One attention-seeking astrologer went to far as to suggest the coming lunar event possibly caused the terrible earthquake and tsunami that devastated areas of Japan on March 11. Of course that disaster occurred a full week before the “super moon” happened and the Moon was well within its normal distance range from its parent Earth. The good that did come from the attention was that people were interested in seeing our friendly Moon at its best and brightest.

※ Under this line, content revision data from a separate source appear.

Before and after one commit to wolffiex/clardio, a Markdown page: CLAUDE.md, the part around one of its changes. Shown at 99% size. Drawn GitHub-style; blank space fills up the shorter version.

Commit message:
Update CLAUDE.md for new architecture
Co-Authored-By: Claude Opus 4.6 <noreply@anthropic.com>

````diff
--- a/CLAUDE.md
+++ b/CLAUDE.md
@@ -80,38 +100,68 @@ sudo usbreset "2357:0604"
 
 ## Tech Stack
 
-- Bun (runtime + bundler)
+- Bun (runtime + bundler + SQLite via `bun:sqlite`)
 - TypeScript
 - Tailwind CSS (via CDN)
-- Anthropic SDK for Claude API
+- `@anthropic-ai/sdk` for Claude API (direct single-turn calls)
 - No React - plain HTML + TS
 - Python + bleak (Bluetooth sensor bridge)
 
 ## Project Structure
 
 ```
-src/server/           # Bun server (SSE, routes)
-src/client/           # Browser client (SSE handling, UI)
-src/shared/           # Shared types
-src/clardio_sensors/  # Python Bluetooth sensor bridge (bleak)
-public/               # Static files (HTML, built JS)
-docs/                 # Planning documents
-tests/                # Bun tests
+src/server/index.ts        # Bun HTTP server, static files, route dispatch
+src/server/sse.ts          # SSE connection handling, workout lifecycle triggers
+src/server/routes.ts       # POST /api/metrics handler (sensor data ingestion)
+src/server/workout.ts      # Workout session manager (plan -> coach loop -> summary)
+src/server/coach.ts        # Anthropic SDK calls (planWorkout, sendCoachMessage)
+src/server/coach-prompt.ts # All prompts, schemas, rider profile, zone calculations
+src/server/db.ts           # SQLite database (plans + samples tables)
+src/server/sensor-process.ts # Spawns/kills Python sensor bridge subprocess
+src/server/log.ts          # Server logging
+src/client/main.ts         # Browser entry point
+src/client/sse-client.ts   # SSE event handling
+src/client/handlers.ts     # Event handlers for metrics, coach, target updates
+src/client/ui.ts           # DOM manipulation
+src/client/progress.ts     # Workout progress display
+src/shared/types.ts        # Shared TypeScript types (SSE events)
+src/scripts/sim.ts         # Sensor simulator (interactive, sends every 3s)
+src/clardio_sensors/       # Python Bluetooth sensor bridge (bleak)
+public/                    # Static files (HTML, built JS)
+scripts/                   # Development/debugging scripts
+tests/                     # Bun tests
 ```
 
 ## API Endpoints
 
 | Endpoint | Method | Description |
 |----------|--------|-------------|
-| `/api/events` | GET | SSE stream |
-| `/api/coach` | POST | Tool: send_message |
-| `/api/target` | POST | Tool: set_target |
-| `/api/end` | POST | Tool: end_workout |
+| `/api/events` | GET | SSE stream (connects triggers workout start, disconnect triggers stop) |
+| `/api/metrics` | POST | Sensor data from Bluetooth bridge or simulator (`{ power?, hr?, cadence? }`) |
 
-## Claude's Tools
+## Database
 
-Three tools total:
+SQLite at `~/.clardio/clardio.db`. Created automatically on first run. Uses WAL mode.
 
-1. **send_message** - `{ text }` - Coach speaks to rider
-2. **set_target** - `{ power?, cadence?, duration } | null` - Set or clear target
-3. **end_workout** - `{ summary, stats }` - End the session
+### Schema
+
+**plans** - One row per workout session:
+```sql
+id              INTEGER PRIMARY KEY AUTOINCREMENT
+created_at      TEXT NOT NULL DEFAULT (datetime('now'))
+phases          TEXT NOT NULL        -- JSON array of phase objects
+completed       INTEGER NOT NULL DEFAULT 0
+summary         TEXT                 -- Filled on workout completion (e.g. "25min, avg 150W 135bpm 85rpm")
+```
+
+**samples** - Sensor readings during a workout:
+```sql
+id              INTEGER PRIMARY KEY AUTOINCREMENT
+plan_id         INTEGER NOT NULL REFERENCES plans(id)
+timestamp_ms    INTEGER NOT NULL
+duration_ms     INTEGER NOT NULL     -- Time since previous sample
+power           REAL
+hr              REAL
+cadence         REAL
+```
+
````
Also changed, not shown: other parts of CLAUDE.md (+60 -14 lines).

The observatory had already scheduled a season-opening Public Night for March 19 –the night of the so-called super moon– which worked out well. The evening sky was clearer than it has been in quite some time and visitors began arriving early (well before Luna had risen above our local horizon). Though they enjoyed excellent tales and views of stars Sirius and Betelgeuse, and decent looks at the constellation Orion and the Great Orion Nebula, they really wanted that Moon! As soon as it cleared neighboring trees, we trained the old 9-inch refractor on Luna’s orange face. I was astonished at the detail I was seeing in the crater ejecta and other markings on the lunar surface; I don’t believe I’ve ever seen those details so pronounced in any previous viewing. I regret not being able to capture that view as a photograph. Other eyes, however, eagerly awaited their turn at the telescope.
As the evening progressed and the Moon rose, the details faded and we were left with more typical but still very good views (for so low to the horizon) of Earth’s nearest neighbor in its Full phase. Visitors climbed the ladder one-by-one and most were astonished by what they saw. The grand old telescope and its 110-year-old optics continue to excite! By the time I closed the door, we had hosted 48 visitors which, while not a world record, was somewhat larger than our average night … a bit like the Moon itself!